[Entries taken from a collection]

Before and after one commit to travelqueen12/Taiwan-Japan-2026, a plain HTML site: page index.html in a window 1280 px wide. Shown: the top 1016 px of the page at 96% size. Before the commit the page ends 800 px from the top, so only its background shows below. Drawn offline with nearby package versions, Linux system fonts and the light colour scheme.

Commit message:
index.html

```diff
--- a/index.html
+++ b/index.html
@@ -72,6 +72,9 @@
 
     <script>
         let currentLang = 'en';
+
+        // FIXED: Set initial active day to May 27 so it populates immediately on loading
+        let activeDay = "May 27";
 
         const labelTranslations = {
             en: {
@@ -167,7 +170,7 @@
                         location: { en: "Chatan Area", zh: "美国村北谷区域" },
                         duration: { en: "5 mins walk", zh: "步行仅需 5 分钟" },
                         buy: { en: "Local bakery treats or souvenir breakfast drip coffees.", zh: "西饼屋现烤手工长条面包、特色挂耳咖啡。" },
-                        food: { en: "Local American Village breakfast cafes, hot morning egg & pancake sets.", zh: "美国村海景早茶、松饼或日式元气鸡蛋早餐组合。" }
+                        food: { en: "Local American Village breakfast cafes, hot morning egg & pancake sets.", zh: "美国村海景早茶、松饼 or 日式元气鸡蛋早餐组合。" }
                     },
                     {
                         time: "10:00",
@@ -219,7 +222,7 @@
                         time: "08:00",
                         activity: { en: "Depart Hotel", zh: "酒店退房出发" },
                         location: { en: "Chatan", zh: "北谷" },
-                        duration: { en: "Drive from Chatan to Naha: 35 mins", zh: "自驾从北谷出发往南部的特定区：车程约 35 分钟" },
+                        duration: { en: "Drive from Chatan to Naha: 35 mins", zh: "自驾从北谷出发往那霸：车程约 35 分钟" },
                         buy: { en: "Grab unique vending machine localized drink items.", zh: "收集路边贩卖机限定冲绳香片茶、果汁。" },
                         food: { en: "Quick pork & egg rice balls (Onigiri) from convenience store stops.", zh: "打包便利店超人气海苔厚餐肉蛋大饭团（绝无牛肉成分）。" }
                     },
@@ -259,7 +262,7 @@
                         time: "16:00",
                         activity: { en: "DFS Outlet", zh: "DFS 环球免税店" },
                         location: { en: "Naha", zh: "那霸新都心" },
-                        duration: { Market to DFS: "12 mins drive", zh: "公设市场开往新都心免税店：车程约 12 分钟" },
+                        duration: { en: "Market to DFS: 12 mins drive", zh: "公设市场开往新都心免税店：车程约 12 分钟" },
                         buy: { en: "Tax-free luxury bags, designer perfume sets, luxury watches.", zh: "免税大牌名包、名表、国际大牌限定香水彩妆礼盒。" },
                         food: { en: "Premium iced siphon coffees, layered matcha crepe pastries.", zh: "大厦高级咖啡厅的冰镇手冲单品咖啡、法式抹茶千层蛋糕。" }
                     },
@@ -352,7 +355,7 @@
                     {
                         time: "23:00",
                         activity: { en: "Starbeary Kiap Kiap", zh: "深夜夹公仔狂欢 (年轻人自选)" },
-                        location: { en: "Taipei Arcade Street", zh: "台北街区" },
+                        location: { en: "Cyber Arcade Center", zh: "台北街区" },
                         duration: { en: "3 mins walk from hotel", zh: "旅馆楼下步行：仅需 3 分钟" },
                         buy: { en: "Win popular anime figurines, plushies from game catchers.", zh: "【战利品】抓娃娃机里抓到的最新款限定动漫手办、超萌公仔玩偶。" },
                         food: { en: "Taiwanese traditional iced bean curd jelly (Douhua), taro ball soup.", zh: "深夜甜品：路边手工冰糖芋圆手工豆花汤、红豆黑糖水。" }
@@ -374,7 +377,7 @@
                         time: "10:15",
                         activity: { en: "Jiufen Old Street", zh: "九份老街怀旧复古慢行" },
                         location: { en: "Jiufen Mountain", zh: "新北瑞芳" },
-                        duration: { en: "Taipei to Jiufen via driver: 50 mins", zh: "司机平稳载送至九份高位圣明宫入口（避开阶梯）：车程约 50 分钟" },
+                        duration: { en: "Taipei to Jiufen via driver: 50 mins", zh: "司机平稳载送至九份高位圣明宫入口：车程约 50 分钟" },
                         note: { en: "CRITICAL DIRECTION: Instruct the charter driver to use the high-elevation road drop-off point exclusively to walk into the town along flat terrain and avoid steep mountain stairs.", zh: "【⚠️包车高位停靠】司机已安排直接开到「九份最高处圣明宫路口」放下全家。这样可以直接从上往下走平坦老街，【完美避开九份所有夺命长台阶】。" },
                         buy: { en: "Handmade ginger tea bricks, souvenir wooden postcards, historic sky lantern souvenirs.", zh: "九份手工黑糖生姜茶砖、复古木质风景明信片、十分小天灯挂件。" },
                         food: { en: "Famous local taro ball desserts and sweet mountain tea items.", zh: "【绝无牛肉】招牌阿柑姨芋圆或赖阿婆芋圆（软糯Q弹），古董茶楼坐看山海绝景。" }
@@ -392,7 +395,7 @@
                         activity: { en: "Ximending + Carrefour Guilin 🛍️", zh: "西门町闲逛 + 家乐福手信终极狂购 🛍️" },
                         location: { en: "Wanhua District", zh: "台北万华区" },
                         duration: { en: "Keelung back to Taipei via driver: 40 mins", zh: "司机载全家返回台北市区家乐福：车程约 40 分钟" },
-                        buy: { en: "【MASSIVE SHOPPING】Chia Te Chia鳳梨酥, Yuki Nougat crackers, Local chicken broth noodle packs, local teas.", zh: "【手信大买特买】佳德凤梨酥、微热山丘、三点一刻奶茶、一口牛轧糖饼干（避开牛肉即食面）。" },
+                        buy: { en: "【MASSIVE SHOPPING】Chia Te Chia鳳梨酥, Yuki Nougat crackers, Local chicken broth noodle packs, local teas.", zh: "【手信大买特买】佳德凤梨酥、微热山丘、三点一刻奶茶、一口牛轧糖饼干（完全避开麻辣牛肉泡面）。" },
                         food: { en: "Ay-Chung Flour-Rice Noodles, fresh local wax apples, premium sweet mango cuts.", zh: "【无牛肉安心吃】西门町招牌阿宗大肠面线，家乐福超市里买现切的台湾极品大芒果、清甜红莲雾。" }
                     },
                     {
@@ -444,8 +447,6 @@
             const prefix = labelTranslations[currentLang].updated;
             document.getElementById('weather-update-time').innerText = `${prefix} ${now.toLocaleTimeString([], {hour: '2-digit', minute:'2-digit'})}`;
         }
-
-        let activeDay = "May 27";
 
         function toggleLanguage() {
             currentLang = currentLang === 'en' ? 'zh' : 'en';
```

■ WHAT THE TASK REQUIRES: Would you repeat all of the entries exactly?

■ TASK RESULT:
Before and after one commit to travelqueen12/Taiwan-Japan-2026, a plain HTML site: page index.html in a window 1280 px wide. Shown: the top 1016 px of the page at 96% size. Before the commit the page ends 800 px from the top, so only its background shows below. Drawn offline with nearby package versions, Linux system fonts and the light colour scheme.

Commit message:
index.html

```diff
--- a/index.html
+++ b/index.html
@@ -72,6 +72,9 @@
 
     <script>
         let currentLang = 'en';
+
+        // FIXED: Set initial active day to May 27 so it populates immediately on loading
+        let activeDay = "May 27";
 
         const labelTranslations = {
             en: {
@@ -167,7 +170,7 @@
                         location: { en: "Chatan Area", zh: "美国村北谷区域" },
                         duration: { en: "5 mins walk", zh: "步行仅需 5 分钟" },
                         buy: { en: "Local bakery treats or souvenir breakfast drip coffees.", zh: "西饼屋现烤手工长条面包、特色挂耳咖啡。" },
-                        food: { en: "Local American Village breakfast cafes, hot morning egg & pancake sets.", zh: "美国村海景早茶、松饼或日式元气鸡蛋早餐组合。" }
+                        food: { en: "Local American Village breakfast cafes, hot morning egg & pancake sets.", zh: "美国村海景早茶、松饼 or 日式元气鸡蛋早餐组合。" }
                     },
                     {
                         time: "10:00",
@@ -219,7 +222,7 @@
                         time: "08:00",
                         activity: { en: "Depart Hotel", zh: "酒店退房出发" },
                         location: { en: "Chatan", zh: "北谷" },
-                        duration: { en: "Drive from Chatan to Naha: 35 mins", zh: "自驾从北谷出发往南部的特定区：车程约 35 分钟" },
+                        duration: { en: "Drive from Chatan to Naha: 35 mins", zh: "自驾从北谷出发往那霸：车程约 35 分钟" },
                         buy: { en: "Grab unique vending machine localized drink items.", zh: "收集路边贩卖机限定冲绳香片茶、果汁。" },
                         food: { en: "Quick pork & egg rice balls (Onigiri) from convenience store stops.", zh: "打包便利店超人气海苔厚餐肉蛋大饭团（绝无牛肉成分）。" }
                     },
@@ -259,7 +262,7 @@
                         time: "16:00",
                         activity: { en: "DFS Outlet", zh: "DFS 环球免税店" },
                         location: { en: "Naha", zh: "那霸新都心" },
-                        duration: { Market to DFS: "12 mins drive", zh: "公设市场开往新都心免税店：车程约 12 分钟" },
+                        duration: { en: "Market to DFS: 12 mins drive", zh: "公设市场开往新都心免税店：车程约 12 分钟" },
                         buy: { en: "Tax-free luxury bags, designer perfume sets, luxury watches.", zh: "免税大牌名包、名表、国际大牌限定香水彩妆礼盒。" },
                         food: { en: "Premium iced siphon coffees, layered matcha crepe pastries.", zh: "大厦高级咖啡厅的冰镇手冲单品咖啡、法式抹茶千层蛋糕。" }
                     },
@@ -352,7 +355,7 @@
                     {
                         time: "23:00",
                         activity: { en: "Starbeary Kiap Kiap", zh: "深夜夹公仔狂欢 (年轻人自选)" },
-                        location: { en: "Taipei Arcade Street", zh: "台北街区" },
+                        location: { en: "Cyber Arcade Center", zh: "台北街区" },
                         duration: { en: "3 mins walk from hotel", zh: "旅馆楼下步行：仅需 3 分钟" },
                         buy: { en: "Win popular anime figurines, plushies from game catchers.", zh: "【战利品】抓娃娃机里抓到的最新款限定动漫手办、超萌公仔玩偶。" },
                         food: { en: "Taiwanese traditional iced bean curd jelly (Douhua), taro ball soup.", zh: "深夜甜品：路边手工冰糖芋圆手工豆花汤、红豆黑糖水。" }
@@ -374,7 +377,7 @@
                         time: "10:15",
                         activity: { en: "Jiufen Old Street", zh: "九份老街怀旧复古慢行" },
                         location: { en: "Jiufen Mountain", zh: "新北瑞芳" },
-                        duration: { en: "Taipei to Jiufen via driver: 50 mins", zh: "司机平稳载送至九份高位圣明宫入口（避开阶梯）：车程约 50 分钟" },
+                        duration: { en: "Taipei to Jiufen via driver: 50 mins", zh: "司机平稳载送至九份高位圣明宫入口：车程约 50 分钟" },
                         note: { en: "CRITICAL DIRECTION: Instruct the charter driver to use the high-elevation road drop-off point exclusively to walk into the town along flat terrain and avoid steep mountain stairs.", zh: "【⚠️包车高位停靠】司机已安排直接开到「九份最高处圣明宫路口」放下全家。这样可以直接从上往下走平坦老街，【完美避开九份所有夺命长台阶】。" },
                         buy: { en: "Handmade ginger tea bricks, souvenir wooden postcards, historic sky lantern souvenirs.", zh: "九份手工黑糖生姜茶砖、复古木质风景明信片、十分小天灯挂件。" },
                         food: { en: "Famous local taro ball desserts and sweet mountain tea items.", zh: "【绝无牛肉】招牌阿柑姨芋圆或赖阿婆芋圆（软糯Q弹），古董茶楼坐看山海绝景。" }
@@ -392,7 +395,7 @@
                         activity: { en: "Ximending + Carrefour Guilin 🛍️", zh: "西门町闲逛 + 家乐福手信终极狂购 🛍️" },
                         location: { en: "Wanhua District", zh: "台北万华区" },
                         duration: { en: "Keelung back to Taipei via driver: 40 mins", zh: "司机载全家返回台北市区家乐福：车程约 40 分钟" },
-                        buy: { en: "【MASSIVE SHOPPING】Chia Te Chia鳳梨酥, Yuki Nougat crackers, Local chicken broth noodle packs, local teas.", zh: "【手信大买特买】佳德凤梨酥、微热山丘、三点一刻奶茶、一口牛轧糖饼干（避开牛肉即食面）。" },
+                        buy: { en: "【MASSIVE SHOPPING】Chia Te Chia鳳梨酥, Yuki Nougat crackers, Local chicken broth noodle packs, local teas.", zh: "【手信大买特买】佳德凤梨酥、微热山丘、三点一刻奶茶、一口牛轧糖饼干（完全避开麻辣牛肉泡面）。" },
                         food: { en: "Ay-Chung Flour-Rice Noodles, fresh local wax apples, premium sweet mango cuts.", zh: "【无牛肉安心吃】西门町招牌阿宗大肠面线，家乐福超市里买现切的台湾极品大芒果、清甜红莲雾。" }
                     },
                     {
@@ -444,8 +447,6 @@
             const prefix = labelTranslations[currentLang].updated;
             document.getElementById('weather-update-time').innerText = `${prefix} ${now.toLocaleTimeString([], {hour: '2-digit', minute:'2-digit'})}`;
         }
-
-        let activeDay = "May 27";
 
         function toggleLanguage() {
             currentLang = currentLang === 'en' ? 'zh' : 'en';
```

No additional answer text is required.